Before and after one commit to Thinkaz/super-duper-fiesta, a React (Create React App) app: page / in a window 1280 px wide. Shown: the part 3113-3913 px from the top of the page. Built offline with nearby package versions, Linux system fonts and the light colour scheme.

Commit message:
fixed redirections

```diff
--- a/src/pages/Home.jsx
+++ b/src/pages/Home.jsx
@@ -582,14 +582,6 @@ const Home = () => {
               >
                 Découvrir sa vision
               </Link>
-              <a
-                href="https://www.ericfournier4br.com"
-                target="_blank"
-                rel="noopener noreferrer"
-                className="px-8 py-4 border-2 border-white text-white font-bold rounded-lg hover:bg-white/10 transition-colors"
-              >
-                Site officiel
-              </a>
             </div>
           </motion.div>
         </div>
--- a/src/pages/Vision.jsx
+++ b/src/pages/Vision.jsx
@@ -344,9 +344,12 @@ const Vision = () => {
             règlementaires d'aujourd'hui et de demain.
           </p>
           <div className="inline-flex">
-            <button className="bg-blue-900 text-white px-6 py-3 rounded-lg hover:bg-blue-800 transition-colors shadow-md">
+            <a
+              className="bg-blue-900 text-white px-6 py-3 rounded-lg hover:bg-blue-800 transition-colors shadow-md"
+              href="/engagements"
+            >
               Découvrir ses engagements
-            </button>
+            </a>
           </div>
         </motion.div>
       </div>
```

WORK REQUIRED:
Go through the entries above and count the lines containing the string "shadow". Give only that number.

EXPECTED ANSWER:
2